It appears that the term rest room isn't a euphemism for the area where the toilets are housed, but was to be taken literally! At our school in Xuzhou, the rest room appeared to be a formal conference or Boardroom, and during the vacation period it had been set aside for staff to rest in after lunch.
However, we weren't aware of that on the first day, and, on being asked if we'd like to go to the rest room, made polite, non-committal noises and entered ... I don't really know what we expected, but it certainly wasn't this!
Details of the large room were difficult to make out in the diffused light, and the gentle sounds of deep breathing (some might use the word snoring) greeted our chattering entrance. Stunned, we lapsed into awkward silence and looked at each other. Could this be true? Were the skeleton staff on duty really deep in a post luncheon kip?
Formal Boardroom chairs had been pulled together to make the semblance beds. Heads lolled in what appeared to be awkward, uncomfortable angles, on the backs or arms of the chairs, feet were draped over the adjoining chair. Clearly this wasn't a new idea, as all staff members were completely at ease and relaxed. Some had simply put their head down on the boardroom table and checked out for a while.
|Not the Boardroom in question, but similar |
except for the alert, focussed students!
How civilised! An area specially set aside to have a snooze in the middle of the day!

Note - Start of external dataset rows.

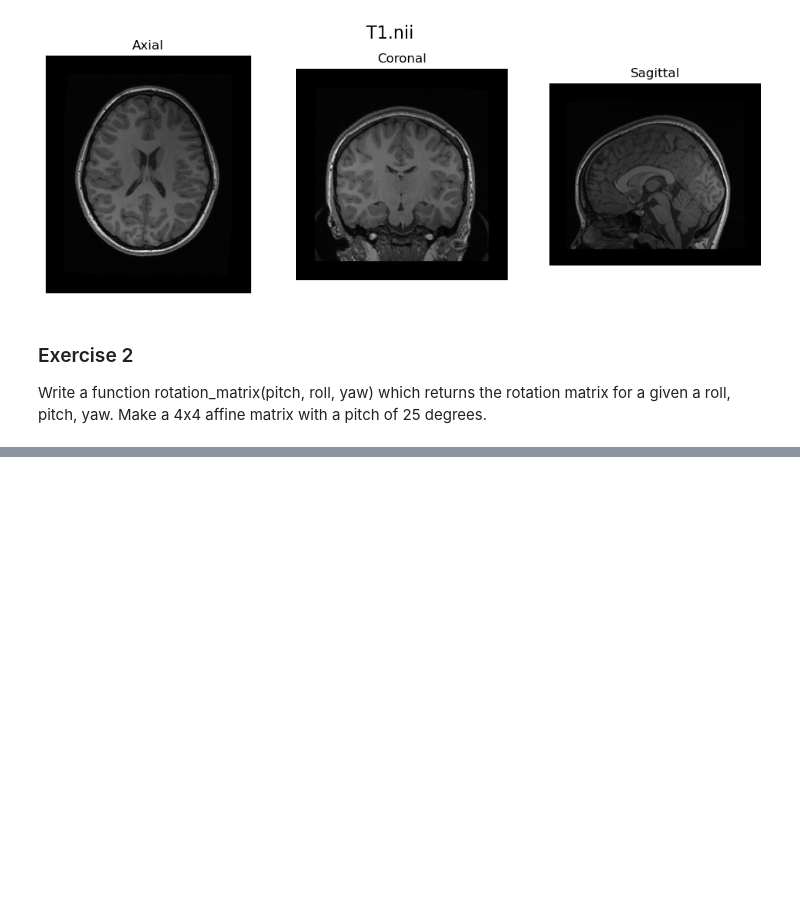
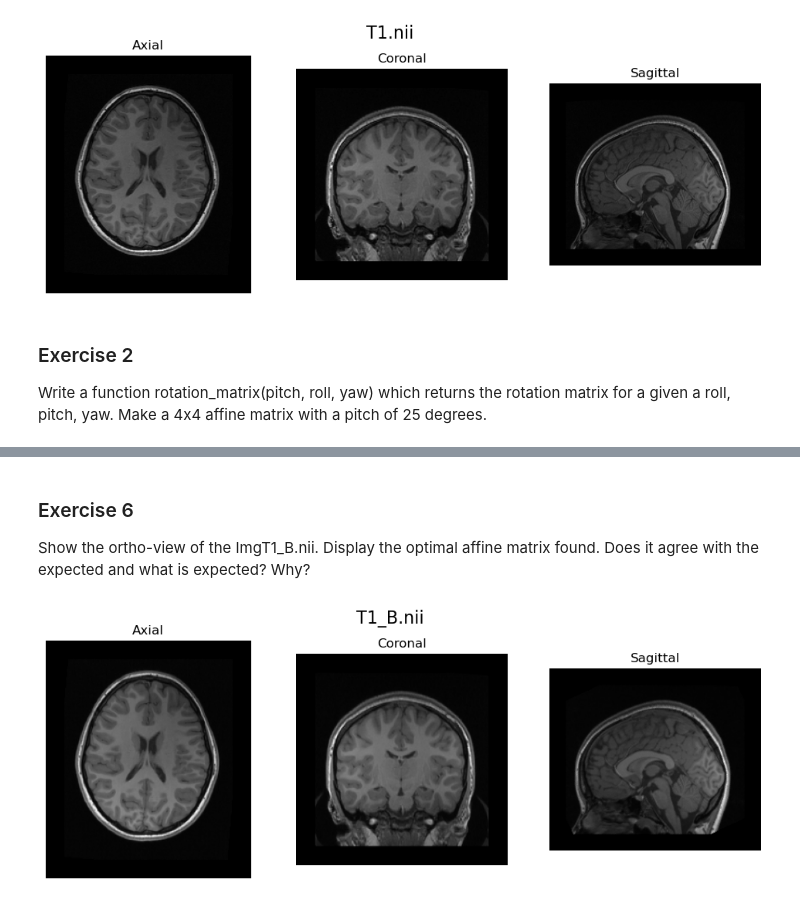
Before and after one commit to davidbasilio/DTUImageAnalysis, a Jupyter notebook: exercises/ex9-AdvancedRegistration/Ex9-AdvancedRegistration.ipynb, the cells around one changed output, grey strips where cells are left out. Drawn from its saved outputs; the diff is of its cells as text; code cells hidden in the pictures; blank space fills up the shorter version.

```diff
--- a/exercises/ex9-AdvancedRegistration/Ex9-AdvancedRegistration.ipynb
+++ b/exercises/ex9-AdvancedRegistration/Ex9-AdvancedRegistration.ipynb
@@ -245,0 +326,7 @@ print(affine_matrix)
+# %% [markdown]
+### Exercise 6
+Show the ortho-view of the ImgT1_B.nii. Display the optimal affine matrix found. Does it agree with the expected and what is expected? Why?
+# %%
+imshow_orthogonal_view(ImgT1_B, title='T1_B.nii')
+# %% [output]
+[figure, added]
```
Also changed, not shown: parts of 20 cells of this notebook.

Australia could really learn from this! Less stress! Increased afternoon productivity! And so simple!
Unfortunately the opportunity for total relaxation wasn't for us. We rarely returned from lunch for long enough than to sit for more than a few moments before gathering our bags, books and photocopies and presenting the afternoon sessions. There were times in the afternoons when I thought longingly of the Rest Room and those gently snoring souls.
In contrast in 2015 in Gaoyou, we had lunch at the hotel we were staying at, and so were able to lie back in private and put our feet up in our hotel rooms on the pleasantly hard Chinese mattresses, (my back loves them!) and have a complete break after eating. It did wonders for my aching legs and I was able to give more energetic presentations in the afternoons!
On my list of things to learn however, is the ability to sleep anywhere. It'd be a very useful skill!
|I haven't yet worked out the attraction of a window between the|
bathroom and bedroom in some hotels.
My previous posts about Teaching in China were our Arrival, Banquets, Culture and Comfort foods, Driving, Exercise, Fabulous Food,Games, History, Illness, From Jerilderie to Jiangsu, Kenny (which is about toilets) Lists and Communication Misunderstandings, Non-verbal communication followed by The Observations of an Onlooker, Pets, Questions, Rest Rooms and the next will be .... Shanghai ...!